The Fragrance Wheel
Let’s start with the four standard note families: Floral, Oriental, Woody and Fresh.
These four are then divided into subgroups which describe the scent more in detail. For example: “Woody Oriental” or “Soft Floral”. Which category a scent falls into depends on the notes that the fragrance contains. So “Floral Oriental” with notes of incense fall into “Soft Oriental” and so on. The term Oriental has come under fire recently (rightly so) and the perfume world is trying to find a new name for the family.
Still following? We know that at first it seems like visiting an ice cream store with a million flavors - hard to pronounce and even harder to choose from - but don’t feel overwhelmed. We’ve got you covered.
Fragrance Wheel Sub-families
We’ve listed all the sub families together with the most common notes
Floral – Fresh-cut flowers
Soft Floral – Aldehydes and powdery notes
Floral Oriental – Orange blossom and sweet spices
Soft Oriental- Incense and amber
Oriental – Oriental resins
Woody Oriental – Sandalwood and patchouli
Woody – Aromatic woods and vetiver
Mossy Woods – Oakmoss and amber
Dry Woods – Dry woods and leather
Aromatic – Lavender and aromatic herbs
Citrus – Bergamot and other citrus oils

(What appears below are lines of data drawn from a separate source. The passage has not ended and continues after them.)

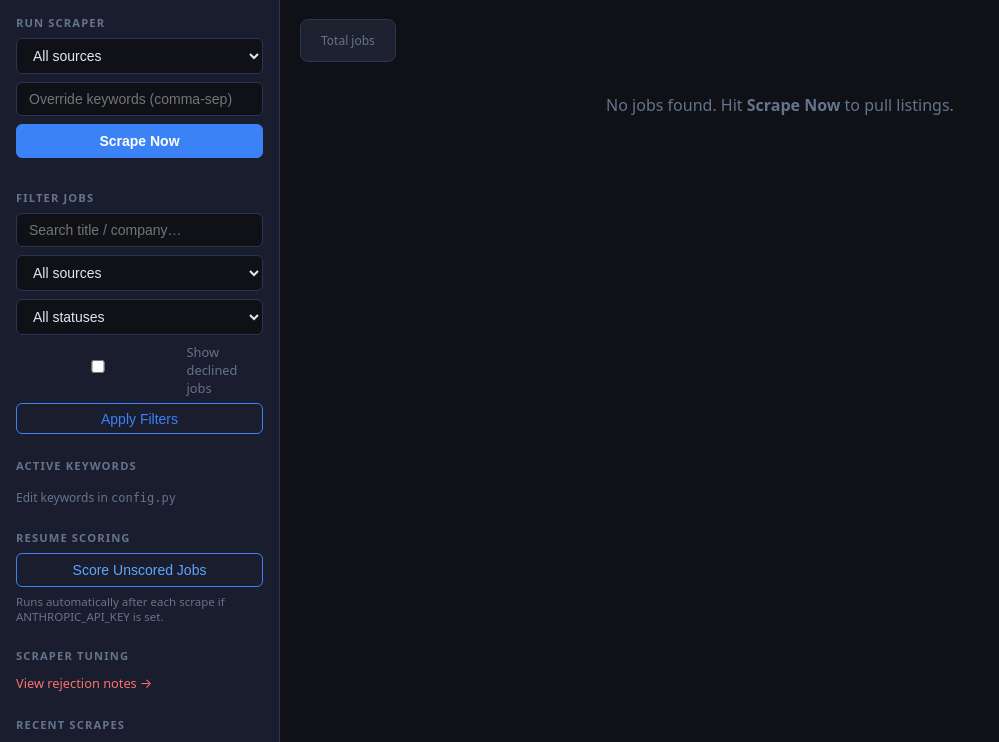
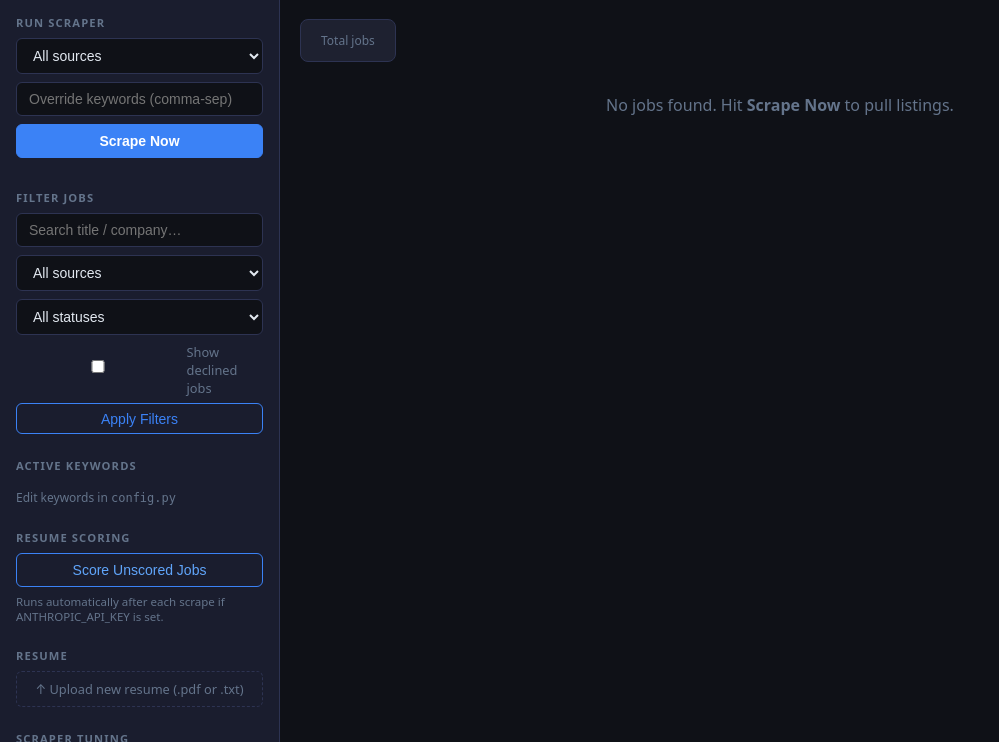
Before and after one commit to tjwenger/job_scraper, a FastAPI app: template templates/index.html in a window 1280 px wide. Shown: the part 61-803 px from the top of the page, without its empty margins (0-999 px from the left). Run offline with FastAPI, Linux system fonts and the light colour scheme; the template is opened without the code that fills it, so the values that code supplies are empty.

Commit message:
Add Upload Resume button to sidebar
Accepts .pdf or .txt, extracts text via pypdf for PDFs, and overwrites
resume.txt in place. All subsequent tailor calls use the new resume
immediately — no server restart required.

Co-Authored-By: Claude Sonnet 4.6 <noreply@anthropic.com>

```diff
--- a/app.py
+++ b/app.py
@@ -3,7 +3,7 @@ import re
 from contextlib import asynccontextmanager
 from dotenv import load_dotenv
 load_dotenv()  # Must run before any module reads env vars
-from fastapi import FastAPI, Request, Form, BackgroundTasks
+from fastapi import FastAPI, Request, Form, BackgroundTasks, UploadFile, File
 from fastapi.responses import HTMLResponse, JSONResponse, RedirectResponse
 from fastapi.templating import Jinja2Templates
 
@@ -122,6 +122,30 @@ async def scrape_status():
     return {"running": running, "total": db.count_jobs()}
 
 
+@app.post("/upload-resume")
+async def upload_resume(file: UploadFile = File(...)):
+    """Replace resume.txt with the uploaded .txt or .pdf file."""
+    from pathlib import Path
+    resume_path = Path(__file__).parent / "resume.txt"
+
+    data = await file.read()
+    filename = (file.filename or "").lower()
+
+    if filename.endswith(".pdf"):
+        import io
+        from pypdf import PdfReader
+        reader = PdfReader(io.BytesIO(data))
+        text = "\n".join(page.extract_text() or "" for page in reader.pages).strip()
+    else:
+        text = data.decode("utf-8", errors="replace").strip()
+
+    if not text:
+        return JSONResponse({"error": "Could not extract text from file."}, status_code=400)
+
+    resume_path.write_text(text, encoding="utf-8")
+    return JSONResponse({"ok": True, "chars": len(text)})
+
+
 @app.post("/tailor/{job_id}")
 async def tailor_job(job_id: str):
     """Call Claude to tailor resume.txt for the given job. Returns tailored text as JSON."""
--- a/requirements.txt
+++ b/requirements.txt
@@ -8,5 +8,6 @@ beautifulsoup4==4.12.3
 feedparser==6.0.11
 apscheduler==3.10.4
 python-multipart==0.0.12
+pypdf>=4.0.0
 python-docx>=1.1.2
 reportlab>=4.2.0
--- a/templates/index.html
+++ b/templates/index.html
@@ -228,6 +228,16 @@
         <button type="submit" style="width:100%;padding:.5rem;border-radius:.375rem;border:1px solid #3b82f6;background:transparent;color:#60a5fa;cursor:pointer;font-size:.875rem;">Score Unscored Jobs</button>
       </form>
       <p style="font-size:.72rem;color:#64748b;margin-top:.4rem;">Runs automatically after each scrape if ANTHROPIC_API_KEY is set.</p>
+    </div>
+
+    <!-- Resume upload -->
+    <div>
+      <h2>Resume</h2>
+      <label id="resume-upload-label" style="display:block;width:100%;padding:.5rem;border-radius:.375rem;border:1px dashed #2d3352;color:#64748b;cursor:pointer;font-size:.8rem;text-align:center;transition:border-color .15s;">
+        ↑ Upload new resume (.pdf or .txt)
+        <input type="file" id="resume-file-input" accept=".pdf,.txt" style="display:none" onchange="uploadResume(this)">
+      </label>
+      <div id="resume-upload-status" style="font-size:.72rem;margin-top:.35rem;display:none"></div>
     </div>
 
     <!-- Rejection review -->
@@ -692,6 +702,42 @@ document.getElementById('tailor-modal').addEventListener('click', function(e) {
   if (e.target === this) closeTailor();
 });
 
+// --- Resume upload ---
+async function uploadResume(input) {
+  if (!input.files.length) return;
+  const file      = input.files[0];
+  const label     = document.getElementById('resume-upload-label');
+  const statusEl  = document.getElementById('resume-upload-status');
+
+  label.style.borderColor = '#3b82f6';
+  label.style.color = '#60a5fa';
+  label.childNodes[0].textContent = '↑ Uploading…';
+  statusEl.style.display = 'none';
+
+  const fd = new FormData();
+  fd.append('file', file);
+
+  try {
+    const res  = await fetch('/upload-resume', { method: 'POST', body: fd });
+    const data = await res.json();
+    if (data.error) throw new Error(data.error);
+    statusEl.textContent = `Resume updated (${(data.chars / 1000).toFixed(1)}k chars). New tailored resumes will use it.`;
+    statusEl.style.color = '#34d399';
+    label.childNodes[0].textContent = '✓ ' + file.name;
+    label.style.borderColor = '#34d399';
+    label.style.color = '#34d399';
+  } catch (e) {
+    statusEl.textContent = `Error: ${e.message}`;
+    statusEl.style.color = '#f87171';
+    label.childNodes[0].textContent = '↑ Upload new resume (.pdf or .txt)';
+    label.style.borderColor = '#2d3352';
+    label.style.color = '#64748b';
+  } finally {
+    statusEl.style.display = 'block';
+    input.value = '';
+  }
+}
+
 // --- Scrape progress polling ---
 const scrapeBtn    = document.getElementById('scrape-btn');
 const statusBar    = document.getElementById('scrape-status-bar');
```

Water – Marine and aquatic notes
Green – Galbanum and green notes
Fruity – Berries and non-citrus fruits